- TRY IT:
Extract each line from the entries below that has the string "components" in it.

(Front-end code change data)
⟨
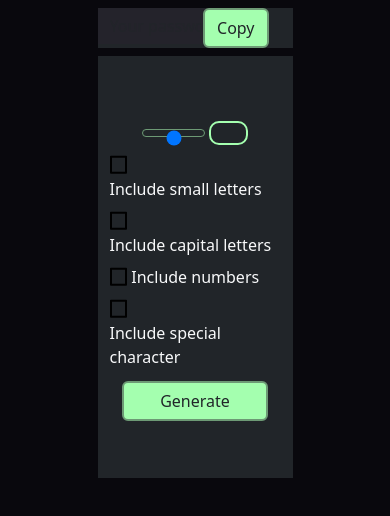
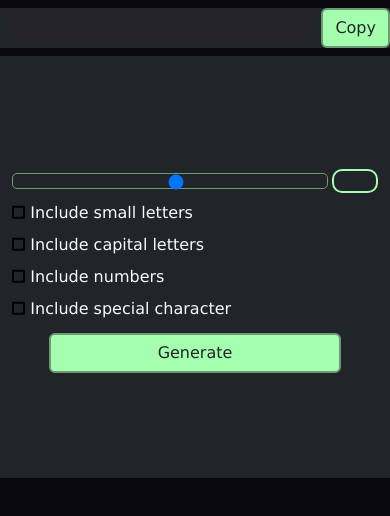
Before and after one commit to LukCen/password_gen_rework, a website: page index.html in a window 390 px wide. Drawn offline with nearby package versions, Linux system fonts and the light colour scheme.

Commit message:
size and styling adjustments for small screens

```diff
--- a/index.html
+++ b/index.html
@@ -9,21 +9,22 @@
     <title>Passgen</title>
 </head>
 <body>
-    <div class="container-md bg-dark w-50 mt-2 d-flex p-0">
-        <div class="row w-100">
-            <div class="col-9">
+    <!-- password goes here -->
+    <div class="container-md bg-dark mt-2 d-flex result w-50 p-0">
+        <div class="row w-100 m-0 p-0">
+            <div class="col-10">
                 <input type="text" id="result" class="form-control" placeholder="Your password here!" disabled>
             </div>
-            <div class="col-3 d-flex justify-content-end">
-                <button class="btn btn-small copy">Copy</button>
+            <div class="col-2 d-flex justify-content-end p-0">
+                <button class="btn copy">Copy</button>
             </div>
         </div>
 
     </div>
-    <div class="container-md d-flex flex-column justify-content-center bg-dark h-50 w-50 mt-2">
-        <!-- password goes here -->
+    <div class="container-md d-flex flex-column justify-content-center bg-dark h-50 w-50 mt-2 mainBody">
+        <!-- range element for selecting password length -->
         <div class="row justify-content-center mt-2">
-            <div class="col-8 d-flex">
+            <div class="d-flex col-12 justify-content-center">
                 <input type="range" name="passwordLength" id="passwordLength" min="1" max="24" class="w-100 passwordLength me-1">
                 <output for="passwordLength" onforminput="value=passwordLength.valueAsNumber;"></output>
             </div>
--- a/scss/_mixins.scss
+++ b/scss/_mixins.scss
@@ -5,9 +5,14 @@
     &::-webkit-slider-runnable-track{
         // @include rangeSliderStyling();
         background: transparent;
-        height: .5rem;
+        height: 1rem;
         border-radius: 5px;
         border: 1px solid $element-dark-green;
+
+    }
+
+    &::-webkit-scrollbar-track{
+        background-color: #fff;
     }
     //firefox compatibility
     &::-moz-range-track {
--- a/scss/style.scss
+++ b/scss/style.scss
@@ -1,6 +1,12 @@
 // color variables
 @import './mixins';
+* {
+    margin: 0;
+    padding: 0;
+    font-family: 'Verdana', sans-serif;
 
+
+}
 $bg-dark: #09080d;
 $container-dark: #24232b;
 
@@ -102,6 +108,7 @@ output {
     color: $element-light-green;
     display: grid;
     place-content: center;
+
 }
 
 #result{
@@ -109,4 +116,16 @@ output {
     border: none;
     border-radius: 0;
     color: white;
+    letter-spacing: 2px;
 }
+
+@media screen and (max-width: 680px){
+    input[type='checkbox']{
+        height: .75em;
+        width: .75em
+    }
+
+    .result, .mainBody {
+        width: 100% !important ;
+    }
+}
```
Also changed, not shown: css/style.css, 1 other file.
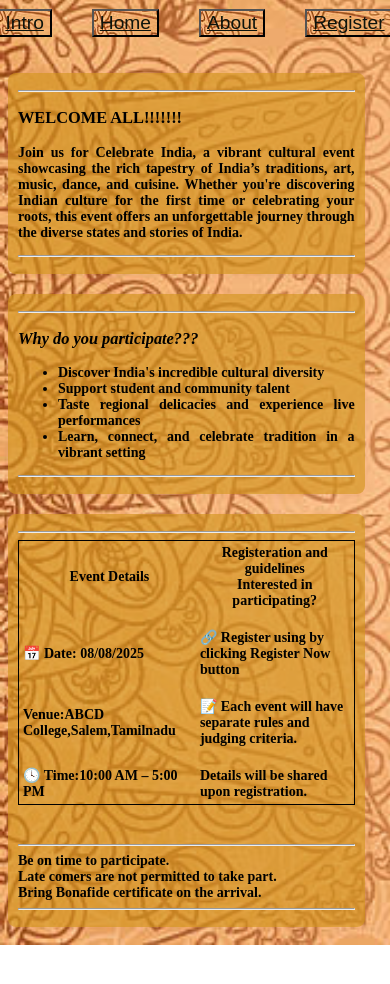
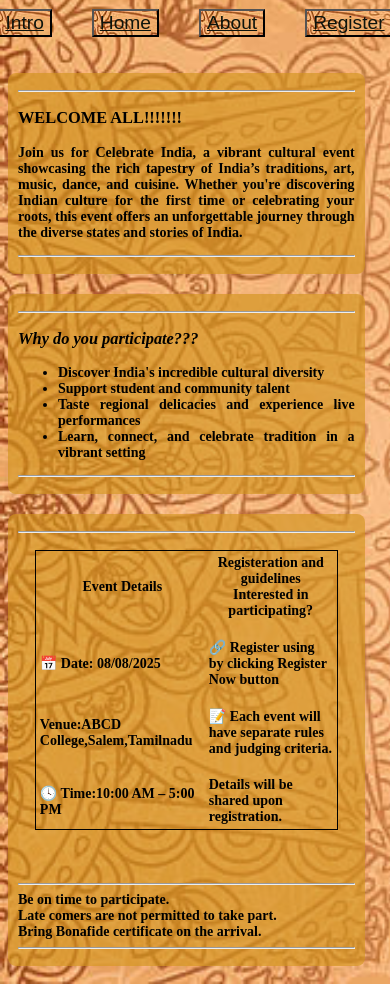
Before and after one commit to Vidhyadeveloper346/registerforevent, a plain HTML site: page home.html in a window 390 px wide. Shown: the part 79-1063 px from the top of the page. Before the commit the page ends 1024 px from the top, so only its background shows below. Drawn offline with Linux system fonts and the light colour scheme.

Commit message:
Update style1.css
fo responsive

```diff
--- a/style1.css
+++ b/style1.css
@@ -55,3 +55,14 @@ section {
     }
 
 }
+@media screen and (max-width: 768px) {
+    section table{
+        padding:10px;
+        margin:10px auto;
+        max-width: 90%;
+        font-size:14px;
+        display: inline-block;
+
+    }
+
+}
```
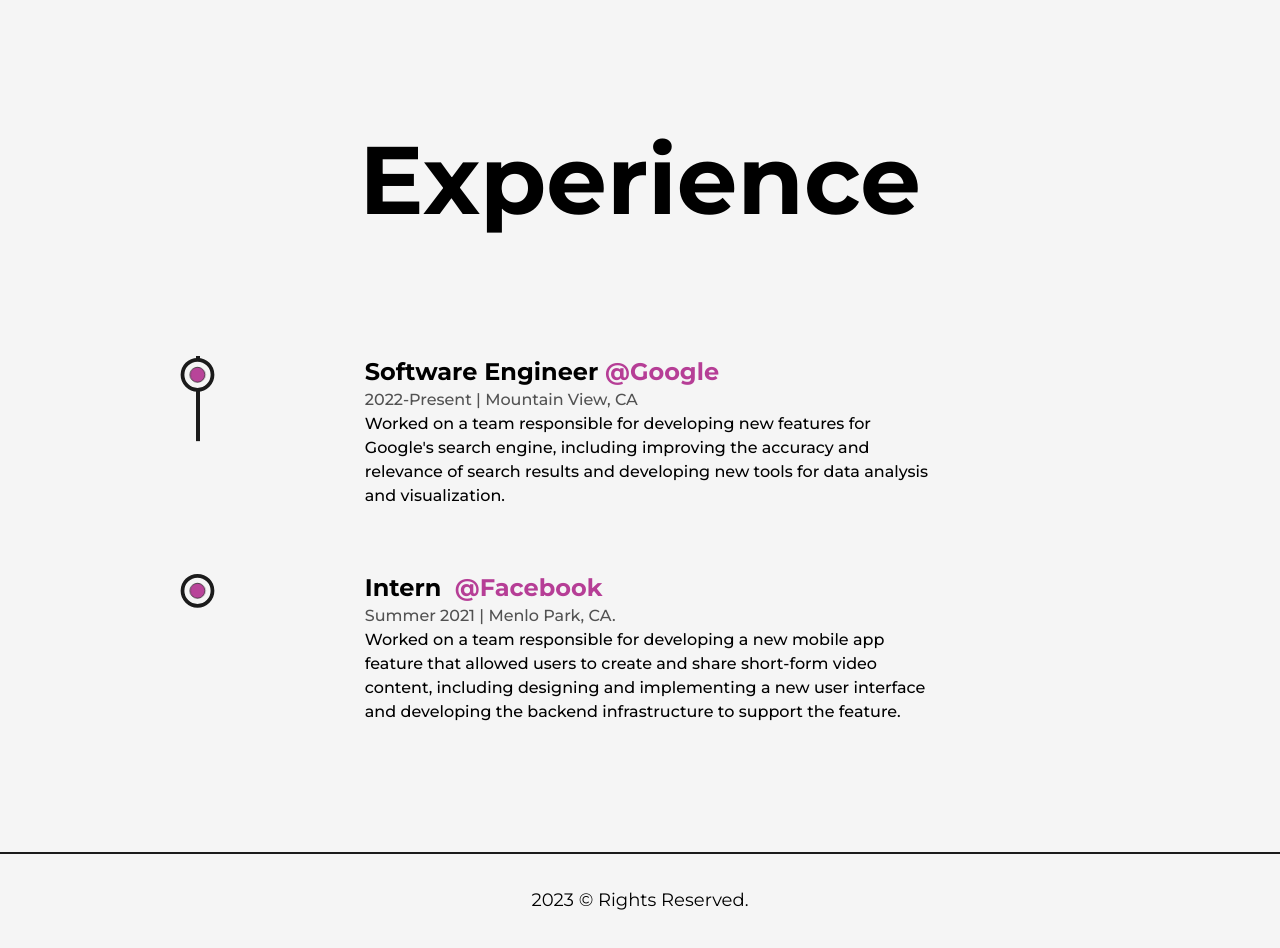
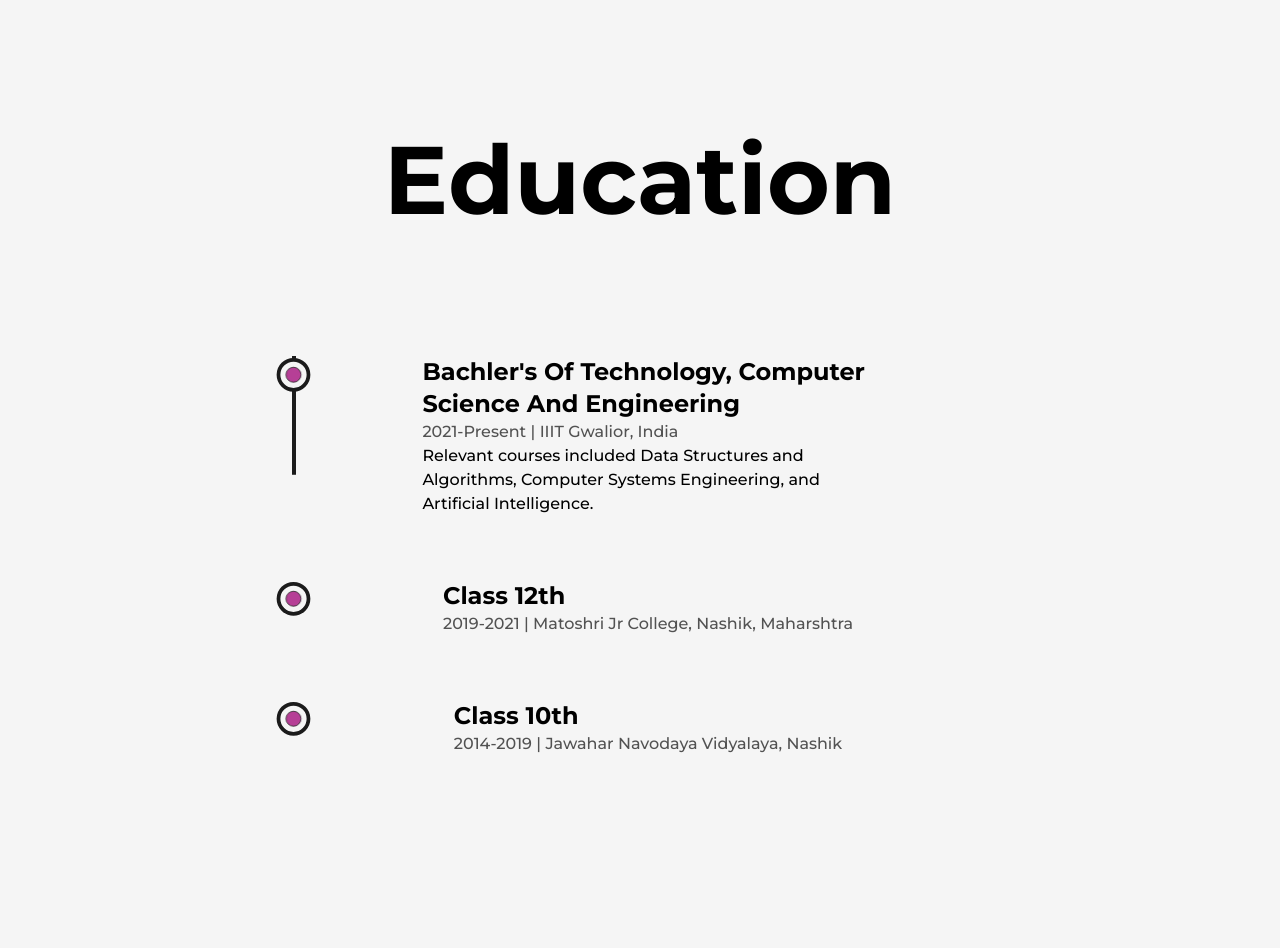
Before and after one commit to king0203/portfolio, a Next.js app: page /about in a window 1280 px wide. Shown: the part 1420-2368 px from the top of the page. Built offline with nearby package versions, Linux system fonts and the light colour scheme.

Commit message:
Education added

```diff
--- a/app/about/page.js
+++ b/app/about/page.js
@@ -6,6 +6,7 @@
 import profile from "../../public/Images/profile.jpg";
 import Skills from "@/components/Skills";
 import Experience from "@/components/Experience";
+import Education from "@/components/Education";
 
 const about = () => {
   return (
@@ -55,22 +56,23 @@
 
             <div className="col-span-2 flex flex-col items-end justify-evenly">
               <div className="flex flex-col items-end justify-center">
-                <span className="inline-block text-7xl font-bold ">
-                  10+
-                </span>
-                <h2 className="text-xl capitalize font-medium text-dark/75">Projects</h2>
+                <span className="inline-block text-7xl font-bold ">10+</span>
+                <h2 className="text-xl capitalize font-medium text-dark/75">
+                  Projects
+                </h2>
               </div>
               <div className="flex flex-col items-end justify-center">
-                <span className="inline-block text-7xl font-bold ">
-                  1+
-                </span>
-                <h2 className="text-xl capitalize font-medium text-dark/75">Years Of Experience</h2>
+                <span className="inline-block text-7xl font-bold ">1+</span>
+                <h2 className="text-xl capitalize font-medium text-dark/75">
+                  Years Of Experience
+                </h2>
               </div>
             </div>
           </div>
+          <Skills />
+          {/* <Experience /> */}
+          <Education />
         </div>
-        <Skills />
-        <Experience/>
       </main>
 
       <Footer />
--- /dev/null
+++ b/components/Education.js
@@ -0,0 +1,69 @@
+"use client";
+import React, { useRef } from "react";
+import { motion, spring, useScroll } from "framer-motion";
+import LiIcon from "./LiIcon";
+
+const Details = ({ type, time, place, info }) => {
+  const ref = useRef(null);
+  return (
+    <li
+      ref={ref}
+      className="my-8 first:mt-0 last:mb-0 w-3/5 mx-auto flex flex-col items-center justify-between"
+    >
+      <LiIcon reference={ref} />
+      <motion.div
+        initial={{ y: 50 }}
+        whileInView={{ y: 0 }}
+        transition={{ duration: 0.5, type: spring }}
+      >
+        <h3 className="capitalize font-bold text-2xl">{type}</h3>
+
+        <span className="capitalize font-medium text-dark/75">
+          {time} | {place}
+        </span>
+        <p className="font-medium w-full">{info}</p>
+      </motion.div>
+    </li>
+  );
+};
+
+const Education = () => {
+  const ref = useRef(null);
+  const { scrollYProgress } = useScroll({
+    target: ref,
+    offset: ["start end", "start start"],
+  });
+  return (
+    <div className="my-32">
+      <h2 className="font-bold text-8xl mb-32 w-full text-center">Education</h2>
+
+      <div ref={ref} className="w-3/4 mx-auto relative">
+        <motion.div
+          style={{ scaleY: scrollYProgress }}
+          className="absolute h-full bg-dark left-9 top-0 w-1 origin-top"
+        />
+        <ul className="flex flex-col justify-between items-center ml-4">
+          <Details
+            type="Bachler's of Technology, Computer Science and Engineering"
+            time="2021-Present "
+            place="IIIT Gwalior, India"
+            info="Relevant courses included Data Structures and Algorithms,
+          Computer Systems Engineering, and Artificial Intelligence."
+          />
+          <Details
+            type="Class 12th"
+            time="2019-2021 "
+            place="Matoshri Jr college, Nashik, Maharshtra"
+          />
+          <Details
+            type="Class 10th"
+            time="2014-2019 "
+            place="Jawahar Navodaya Vidyalaya, Nashik "
+          />
+        </ul>
+      </div>
+    </div>
+  );
+};
+
+export default Education;
--- a/components/Experience.js
+++ b/components/Experience.js
@@ -1,13 +1,20 @@
 "use client"
 import React, { useRef } from "react";
-import { motion, useScroll } from "framer-motion"
-import LiIcon from "./LiIcon"
+import { motion, spring, useScroll } from "framer-motion";
+import LiIcon from "./LiIcon";
 
 const Details= ({position, company, companyLink, time , address, work})=>{
-  const ref=useRef(null)
-    return <li ref={ref} className="my-8 first:mt-0 last:mb-0 w-3/5 mx-auto flex flex-col items-center justify-between">
+  const ref=useRef(null);
+    return (
+    <li ref={ref} className="my-8 first:mt-0 last:mb-0 w-3/5 mx-auto flex flex-col items-center justify-between">
         <LiIcon reference={ref}/>
-        <div>
+        <motion.div
+        initial={{y:50}}
+        whileInView={{y:0}}
+        transition={{duration:0.5, type:spring}}
+
+        >
+
             <h3 className="capitalize font-bold text-2xl">{position}&nbsp;<a href={companyLink}
             className="text-primary capitalize">@{company}</a></h3>
 
@@ -17,8 +24,8 @@
             <p className="font-medium w-full">
                 {work}
             </p>
-        </div>
-    </li>
+        </motion.div>
+    </li>)
 }
 
 const Experience = () => {
--- a/components/LiIcon.js
+++ b/components/LiIcon.js
@@ -4,7 +4,7 @@
 const LiIcon = ({ reference }) => {
   const { scrollYProgress } = useScroll({
     target: reference,
-    offset: ["center end", "center center"],
+    offset: ["start end", "center center"],
   });
 
   return (
--- a/components/Skills.js
+++ b/components/Skills.js
@@ -4,7 +4,7 @@
 function Skills() {
   const IconItem = (props) => (
     <div className="flex flex-col items-center" draggable={true}>
-      {React.createElement(props.icon, { ...props.options, size: 40 })}
+      {React.createElement(props.icon, { ...props.options, size: 44 })}
       <h4 className="hidden bg-blue-300 px-1 rounded-lg z-10 opacity-100 group-hover:inline text-md font-medium">
         {props.name}
       </h4>
@@ -12,8 +12,8 @@
   );
 
   return (
-    <div className="pt-0 px-32">
-      <div className="container mx-auto ">
+    <div className="pt-20 ">
+      <div className="container m-12 mb-8  w-full">
         <h1 className="text-8xl font-bold mb-4 text-center">Skills</h1>
         <p className="text-xl font-medium">
           I love to learn new technologies, and this has helped me dive deep
@@ -21,7 +21,7 @@
           scalable applications.
         </p>
       </div>
-      <div className="container mx-auto px-4 mt-8 flex justify-start flex-wrap">
+      <div className="container  w-full mt-8 m-12 flex justify-start flex-wrap">
         {Icons.map(
           (language, index) =>
             language.icon && (
```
⟩
- ANSWER FOR THE TASK:
 import Skills from "@/components/Skills";
 import Experience from "@/components/Experience";
+import Education from "@/components/Education";
+++ b/components/Education.js
--- a/components/Experience.js
+++ b/components/Experience.js
--- a/components/LiIcon.js
+++ b/components/LiIcon.js
--- a/components/Skills.js
+++ b/components/Skills.js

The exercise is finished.